Unknown. An obelisk commemorating the war at Fannin Battleground State Historic Site. Digital image. Dig Planet. Digparty, 2009-2014. Web. 13 Nov. 2014. <http://www.digplanet.com/wiki/Battle_of_Coleto>.
Most people only know about the famous battles in the Texas Revolution. Battles like the Alamo, Goliad and Gonzales are commonly heard of everywhere. But the Battle of Coleto Creek was important too. It led to the very important event of the Goliad Massacre.
A Few Maps Marking Where the Battle Took Place
Aftermath and Results
The Battle of Coleto Creek March 19-20,1836

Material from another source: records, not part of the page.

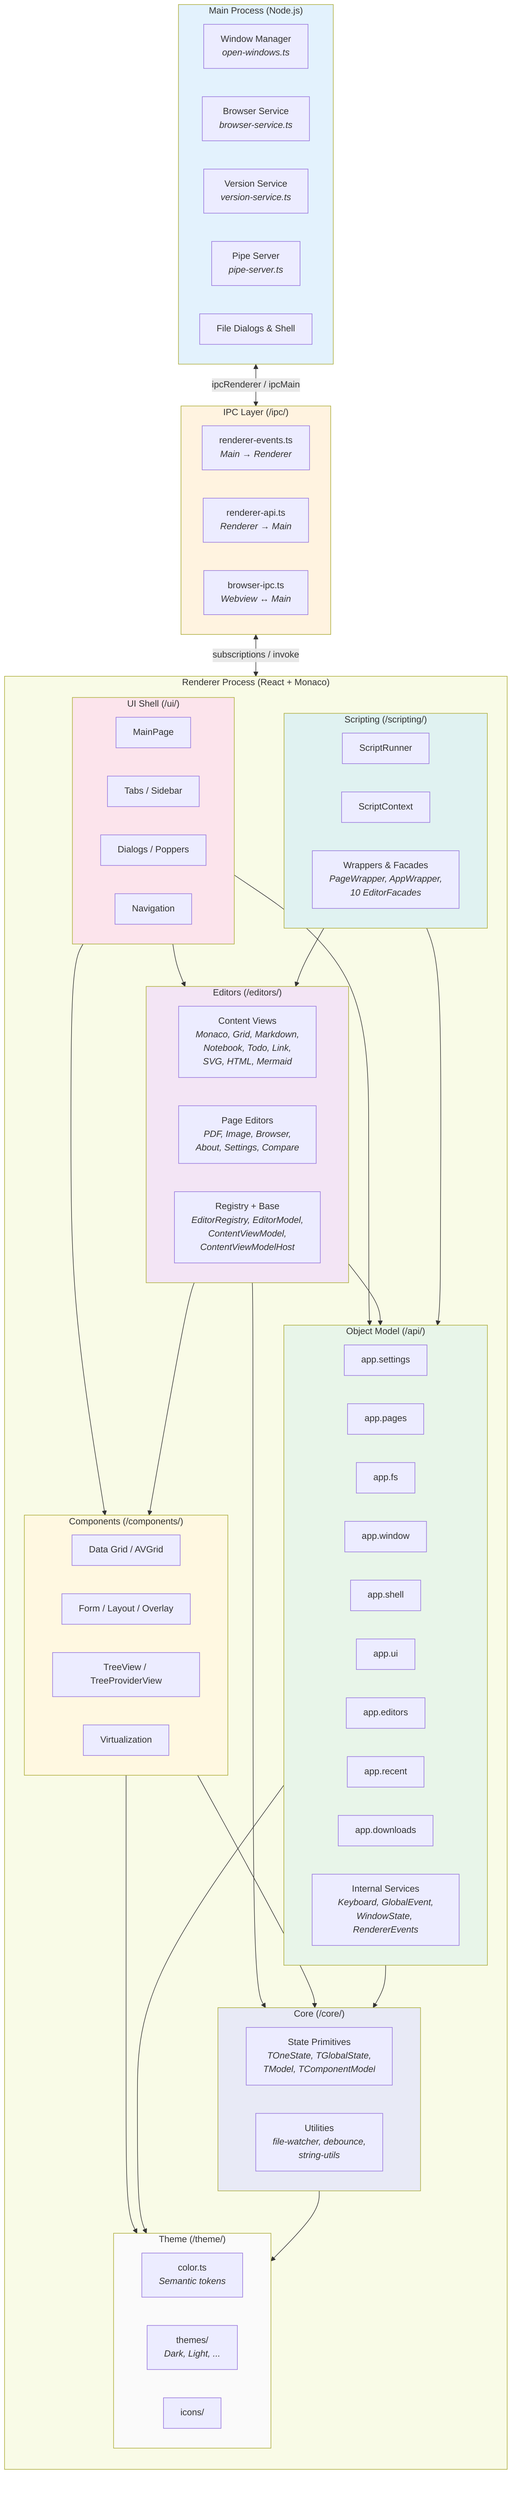
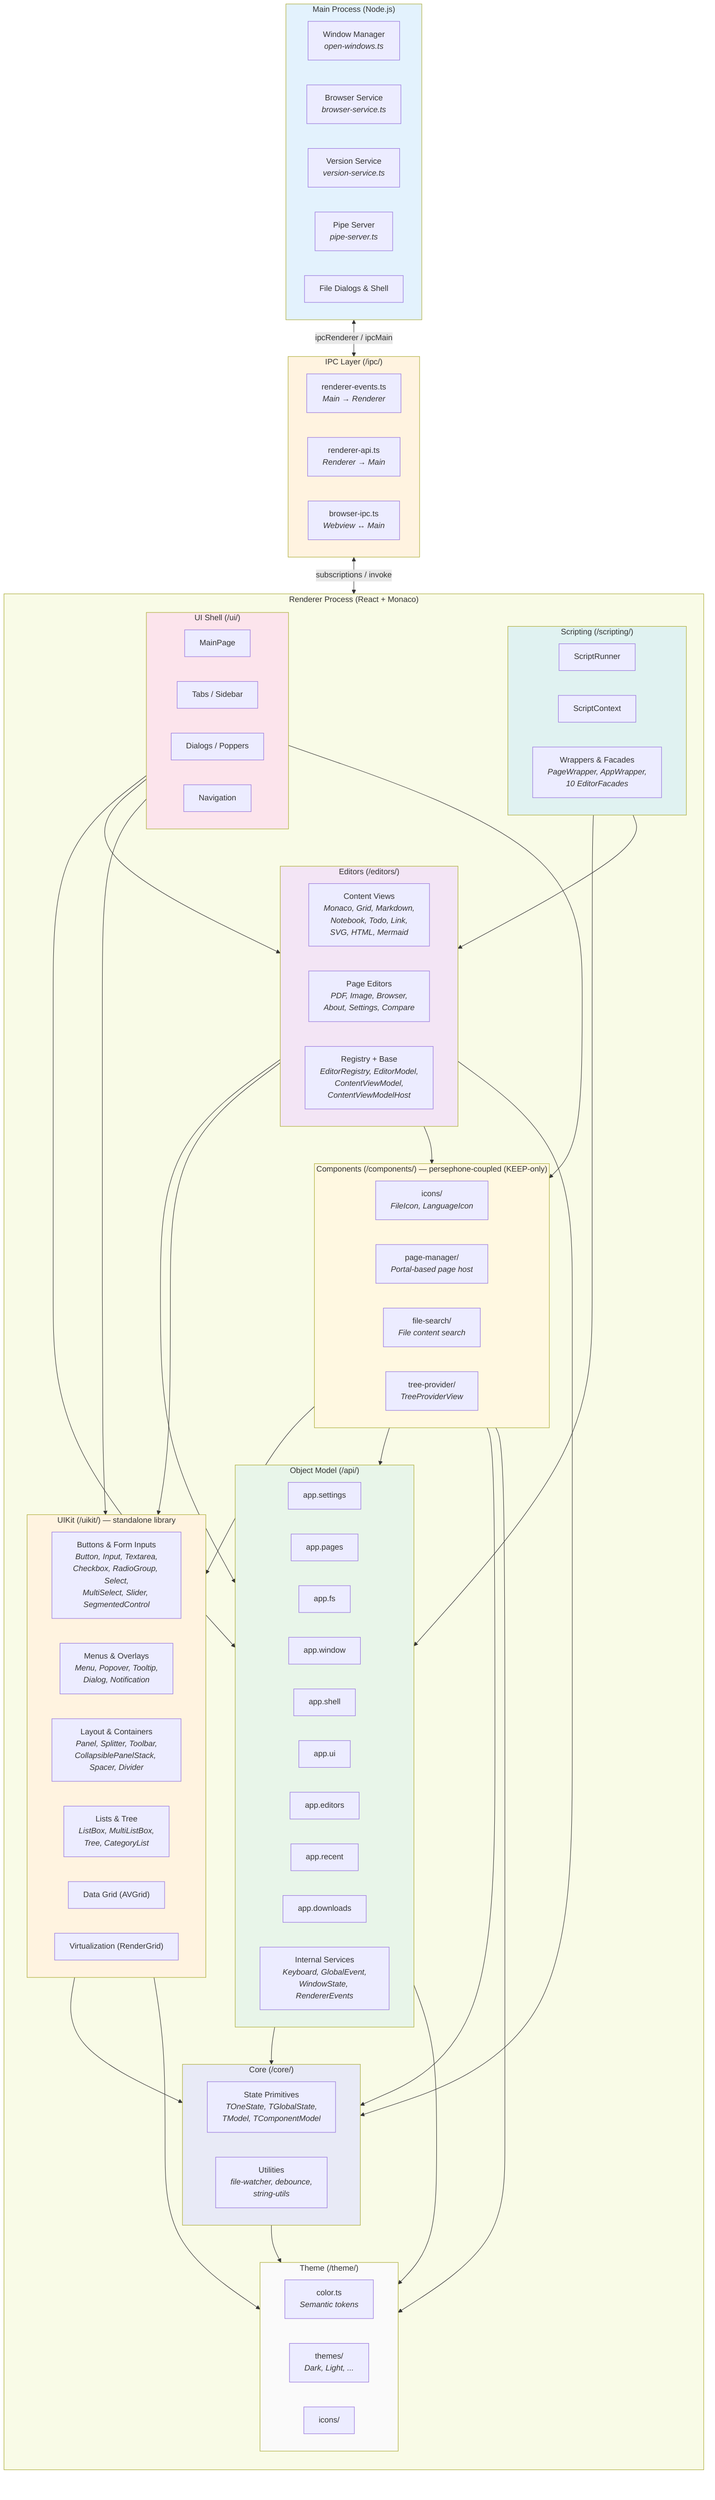
graph TB
    subgraph MAIN["Main Process (Node.js)"]
        M1["Window Manager<br/><i>open-windows.ts</i>"]
        M2["Browser Service<br/><i>browser-service.ts</i>"]
        M3["Version Service<br/><i>version-service.ts</i>"]
        M4["Pipe Server<br/><i>pipe-server.ts</i>"]
        M5["File Dialogs &amp; Shell"]
    end

    subgraph IPC["IPC Layer (/ipc/)"]
        I1["renderer-events.ts<br/><i>Main → Renderer</i>"]
        I2["renderer-api.ts<br/><i>Renderer → Main</i>"]
        I3["browser-ipc.ts<br/><i>Webview ↔ Main</i>"]
    end

    subgraph RENDERER["Renderer Process (React + Monaco)"]
        direction TB

        subgraph API["Object Model (/api/)"]
            A1["app.settings"]
            A2["app.pages"]
            A3["app.fs"]
            A4["app.window"]
            A5["app.shell"]
            A6["app.ui"]
            A7["app.editors"]
            A8["app.recent"]
            A9["app.downloads"]
            A10["Internal Services<br/><i>Keyboard, GlobalEvent,<br/>WindowState, RendererEvents</i>"]
        end

        subgraph UI["UI Shell (/ui/)"]
            U1["MainPage"]
            U2["Tabs / Sidebar"]
            U3["Dialogs / Poppers"]
            U4["Navigation"]
        end

        subgraph EDIT["Editors (/editors/)"]
            E1["Content Views<br/><i>Monaco, Grid, Markdown,<br/>Notebook, Todo, Link,<br/>SVG, HTML, Mermaid</i>"]
            E2["Page Editors<br/><i>PDF, Image, Browser,<br/>About, Settings, Compare</i>"]
            E3["Registry + Base<br/><i>EditorRegistry, EditorModel,<br/>ContentViewModel,<br/>ContentViewModelHost</i>"]
        end

        subgraph SCRIPT["Scripting (/scripting/)"]
            S1["ScriptRunner"]
            S2["ScriptContext"]
            S3["Wrappers &amp; Facades<br/><i>PageWrapper, AppWrapper,<br/>10 EditorFacades</i>"]
        end

-         subgraph COMP["Components (/components/)"]
-             C1["Data Grid / AVGrid"]
-             C2["Form / Layout / Overlay"]
-             C3["TreeView / TreeProviderView"]
-             C4["Virtualization"]
+         subgraph UIKIT["UIKit (/uikit/) — standalone library"]
+             UK1["Buttons &amp; Form Inputs<br/><i>Button, Input, Textarea,<br/>Checkbox, RadioGroup, Select,<br/>MultiSelect, Slider, SegmentedControl</i>"]
+             UK2["Menus &amp; Overlays<br/><i>Menu, Popover, Tooltip,<br/>Dialog, Notification</i>"]
+             UK3["Layout &amp; Containers<br/><i>Panel, Splitter, Toolbar,<br/>CollapsiblePanelStack, Spacer, Divider</i>"]
+             UK4["Lists &amp; Tree<br/><i>ListBox, MultiListBox,<br/>Tree, CategoryList</i>"]
+             UK5["Data Grid (AVGrid)"]
+             UK6["Virtualization (RenderGrid)"]
+         end
+ 
+         subgraph COMP["Components (/components/) — persephone-coupled (KEEP-only)"]
+             C1["icons/<br/><i>FileIcon, LanguageIcon</i>"]
+             C2["page-manager/<br/><i>Portal-based page host</i>"]
+             C3["file-search/<br/><i>File content search</i>"]
+             C4["tree-provider/<br/><i>TreeProviderView</i>"]
        end

        subgraph CORE["Core (/core/)"]
            CO1["State Primitives<br/><i>TOneState, TGlobalState,<br/>TModel, TComponentModel</i>"]
            CO2["Utilities<br/><i>file-watcher, debounce,<br/>string-utils</i>"]
        end

        subgraph THEME["Theme (/theme/)"]
            TH1["color.ts<br/><i>Semantic tokens</i>"]
            TH2["themes/<br/><i>Dark, Light, ...</i>"]
            TH3["icons/"]
        end
    end

    %% Process connections
    MAIN <-->|"ipcRenderer / ipcMain"| IPC
    IPC <-->|"subscriptions / invoke"| API

    %% Renderer layer dependencies (top-down)
    UI --> API
    UI --> EDIT
+     UI --> UIKIT
    UI --> COMP
    EDIT --> API
+     EDIT --> UIKIT
    EDIT --> COMP
    EDIT --> CORE
    SCRIPT --> API
    SCRIPT --> EDIT
+     COMP --> UIKIT
+     COMP --> API
    COMP --> CORE
    COMP --> THEME
+     UIKIT --> CORE
+     UIKIT --> THEME
    API --> CORE
    API --> THEME
    CORE --> THEME

    %% Styles
    style MAIN fill:#e3f2fd
    style IPC fill:#fff3e0
    style RENDERER fill:#f9fbe7
    style API fill:#e8f5e9
    style UI fill:#fce4ec
    style EDIT fill:#f3e5f5
    style SCRIPT fill:#e0f2f1
+     style UIKIT fill:#fff3e0
    style COMP fill:#fff8e1
    style CORE fill:#e8eaf6
    style THEME fill:#fafafa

Fanin was told from Sam Houston to retreat from Goliad to Victoria on March 13, But he wanted to choose for himself. He couldn't make up his mind and until José de Urrea was on his heels. He was delayed on his way to Victoria, and cornered in an open prairie near Coleto Creek. Mexican troops tried to overrun his position, but failed to do so and lost many causalities. Sharpshooters picked off the Texans at night, and by morning there were many losses. Fanin decided to surrender, and be taken prisoner.
James Fanin, who was in command of 300 Texan soldiers, led the retreat from Presidio La Bahia in Goliad
José de Urrea, in command of 700-1,000 troops that cornered Fanin in open prairie near Coleto Creek
A memorial was built at the site of the battle.
José de Urrea gave the Texans good terms of surrender. They could return to the United states with all of their private property and never return to Texas. Unfortunately, Santa Anna ordered all of them to be excecuted as pirates and traitors.
Texans: 10 dead, 60 wounded men
Mexicans: 100–200 men killed and wounded